Yesterday’s $50 million investment in Buzzfeed from Andreessen Horowitz suggests the future of news is about execution rather than innovation. To continue talking about “news innovation” at this point is just a distraction from just getting things done.
The brilliance of Buzzfeed is that they created and operate almost every aspect of their business. Investor Chris Dixon calls it a “full stack start-up” and has referred to Buzzfeed as such. Vertical integration has been Buzzfeed’s conscious strategy for at least three years, as founder Jonah Peretti detailed in a 2012 internal memo and then reiterated again in another staff memo in 2013.
Buzzfeed has created its own analytics, methods for tracking reader interest, ad units, CMS and editorial structure. Individually, little of what they have done is particularly innovative or even interesting–It is the fact that they’ve “built the whole enchilada” to quote Peretti, that makes Buzzfeed interesting.

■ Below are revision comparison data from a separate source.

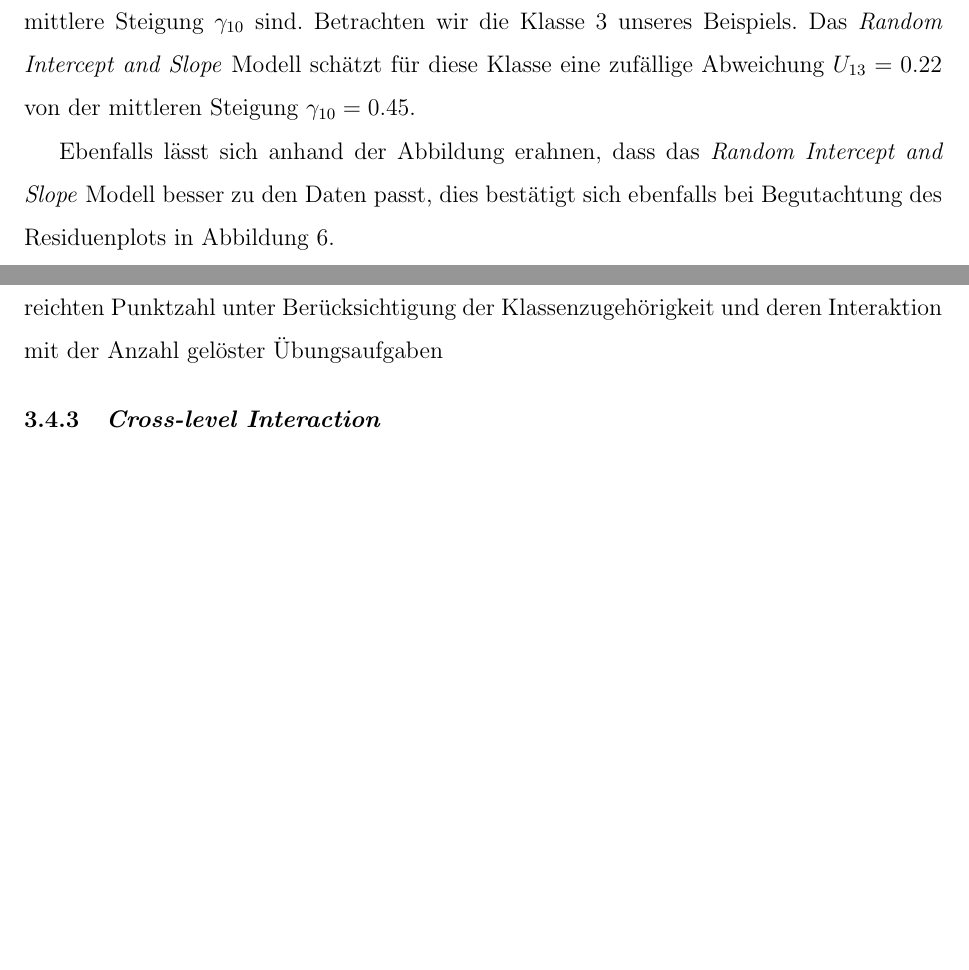
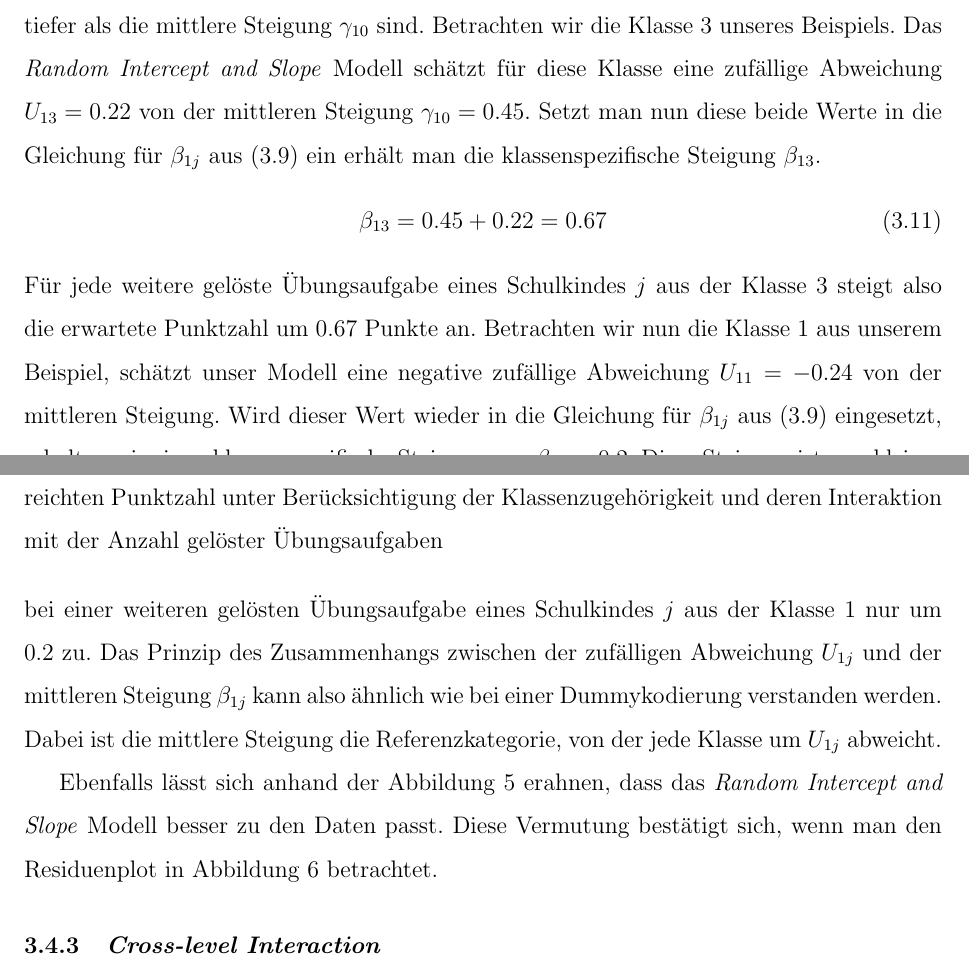
Before and after one commit to noboss93/master_thesis, a LaTeX document (Versionen/masterarbeit_multilevelanalysis.tex): two parts of pages 24 and 25 of 30, joined at a grey line, cut so that both start at the same text, the shorter picture padded with empty space. Compiled offline with pdfLaTeX.

Commit message:
writing examples for random intercept and slope part

```diff
--- a/Versionen/masterarbeit_multilevelanalysis.tex
+++ b/Versionen/masterarbeit_multilevelanalysis.tex
@@ -326,11 +327,13 @@ y_{ji} & = \beta_{0j} + \beta_{1}x_{ij} + \epsilon_{i}\\
 & = \gamma_{00} + \gamma_{10}x_{ij} + U_{0j} + U_{1j}x_{ij} + \epsilon_{i}\\
 \end{split}
 \end{equation}
-Dabei wurde die Gleichung so umgeformt, dass der erste Teil $\gamma_{00} + \gamma_{10}x_{ij}$ die jeweiligen Gesamtmittelwerte enthält. Diese Werte sind unveränderbar und werden folglich als fester Teil des Modells bezeichnet. Der zweite Teil der Gleichung mit $U_{0j} + U_{1j}x_{ij} + \epsilon_{i}$ wird als zufälliger Teil bezeichnet, weil er alle veränderbaren Werte enthält. Der Term $U_{1j}x_{ij}$ beschreibt die zufällige Interaktion zwischen Gruppenzugehörigkeit und der Variable $x_{ij}$. Bezogen auf unser Beispiel bedeutet dieser Term, wie stark und in welche Richtung sich die erreichte Punktzahl verändert in Abhängigkeit der Klassenzugehörigkeit und der Anzahl gelöster Übungen.
+Dabei wurde die Gleichung so umgeformt, dass der erste Teil $\gamma_{00} + \gamma_{10}x_{ij}$ die jeweiligen Gesamtmittelwerte enthält. Diese Werte sind unveränderbar und werden folglich als fester Teil des Modells bezeichnet. Der zweite Teil der Gleichung mit $U_{0j} + U_{1j}x_{ij} + \epsilon_{i}$ wird als zufälliger Teil bezeichnet, weil er alle veränderbaren Werte enthält. Der Term $U_{1j}x_{ij}$ beschreibt die zufällige Interaktion zwischen Gruppenzugehörigkeit und der Variable $x_{ij}$. Bezogen auf unser Beispiel bedeutet dieser Term, wie stark und in welche Richtung sich die erreichte Punktzahl verändert in Abhängigkeit der Klassenzugehörigkeit und der Anzahl gelöster Übungen. In Abbildung \ref{fig:random_intercept_slope} ist diese zufällige Interaktion einfach zu erkennen. Für gewisse Klassen nimmt die Zufallsvariable $U_{1j}$ eine positiven und für andere einen negativen Wert ein. Dies spiegelt sich wiederum in klassenspezifischen Steigungen $\beta_{1j}$ die höher oder tiefer als die mittlere Steigung $\gamma_{10}$ sind. Betrachten wir die Klasse 3 unseres Beispiels. Das \textit{Random Intercept and Slope} Modell schätzt für diese Klasse eine zufällige Abweichung $U_{13} = 0.22$ von der mittleren Steigung $\gamma_{10} = 0.45$. Setzt man nun diese beide Werte in die Gleichung für $\beta_{1j}$ aus \eqref{eq:random_intercept_slope_model} ein erhält man die klassenspezifische Steigung $\beta_{13}$.
+\begin{equation} \label{eq:beta1_example}
+\beta_{13} = 0.45 + 0.22 = 0.67
+\end{equation}
+Für jede weitere gelöste Übungsaufgabe eines Schulkindes $j$ aus der Klasse 3 steigt also die erwartete Punktzahl um $0.67$ Punkte an. Betrachten wir nun die Klasse 1 aus unserem Beispiel, schätzt unser Modell eine negative zufällige Abweichung $U_{11} = -0.24$ von der mittleren Steigung. Wird dieser Wert wieder in die Gleichung für $\beta_{1j}$ aus \eqref{eq:random_intercept_slope_model} eingesetzt, erhalten wir einen klassenspezifische Steigung von $\beta_{11} = 0.2$. Diese Steigung ist nun kleiner als die mittlere Steigung aller Klassen $\gamma_{10} = 0.45$. Folglich nimmt die erreichte Punktzahl bei einer weiteren gelösten Übungsaufgabe eines Schulkindes $j$ aus der Klasse 1 nur um $0.2$ zu. Das Prinzip des Zusammenhangs zwischen der zufälligen Abweichung $U_{1j}$ und der mittleren Steigung $\beta_{1j}$ kann also ähnlich wie bei einer Dummykodierung verstanden werden. Dabei ist die mittlere Steigung die Referenzkategorie, von der jede Klasse um $U_{1j}$ abweicht.
 
-In Abbildung \ref{fig:random_intercept_slope} ist diese zufällige Interaktion einfach zu erkennen. Für gewisse Klassen nimmt die Zufallsvariable $U_{1j}$ eine positiven und für andere einen negativen Wert ein. Dies spiegelt sich wiederum in klassenspezifischen Steigungen $\beta_{1j}$ die höher oder tiefer als die mittlere Steigung $\gamma_{10}$ sind. Betrachten wir die Klasse 3 unseres Beispiels. Das \textit{Random Intercept and Slope} Modell schätzt für diese Klasse eine zufällige Abweichung $U_{13} = 0.22$ von der mittleren Steigung $\gamma_{10} = 0.45$.
-
-\begin{figure}[ht!]
+\begin{figure}[t!]
 \centering
 \includegraphics[width = \textwidth]{random_intercept_slope}
 \caption{Zusammenhang zwischen der Anzahl gelöster Übungsaufgaben und der erreichten Punktzahl unter Berücksichtigung der Klassenzugehörigkeit und deren Interaktion mit der Anzahl gelöster Übungsaufgaben}
@@ -339,5 +342,5 @@ In Abbildung \ref{fig:random_intercept_slope} ist diese zufällige Interaktion e
 
 
 
-Ebenfalls lässt sich anhand der Abbildung erahnen, dass das \textit{Random Intercept and Slope} Modell besser zu den Daten passt, dies bestätigt sich ebenfalls bei Begutachtung des Residuenplots in Abbildung \ref{fig:resid_rism}.
+Ebenfalls lässt sich anhand der Abbildung \ref{fig:random_intercept_slope} erahnen, dass das \textit{Random Intercept and Slope} Modell besser zu den Daten passt. Diese Vermutung bestätigt sich, wenn man den Residuenplot in Abbildung \ref{fig:resid_rism} betrachtet.
 
```
Also changed, not shown: Versionen/masterarbeit_multilevelanalysis.pdf, Versionen/masterarbeit_multilevelanalysis.tex (5 more changed lines), 5 other files.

There are a dozen examples of news organizations creating many of these individual components. Smaller organizations tend to stumble when it comes to obtaining the resources to really polish their creations. Larger organizations choke on getting their culture to adapt to the new technologies and their demands, or end up building kludges designed by committee.
Very little of what we’re seeing with Buzzfeed is actually new. The innovation is their ability to execute.
So much of the talk about news innovation is really just talking around the real problem: News organizations need to focus their energy on executing well.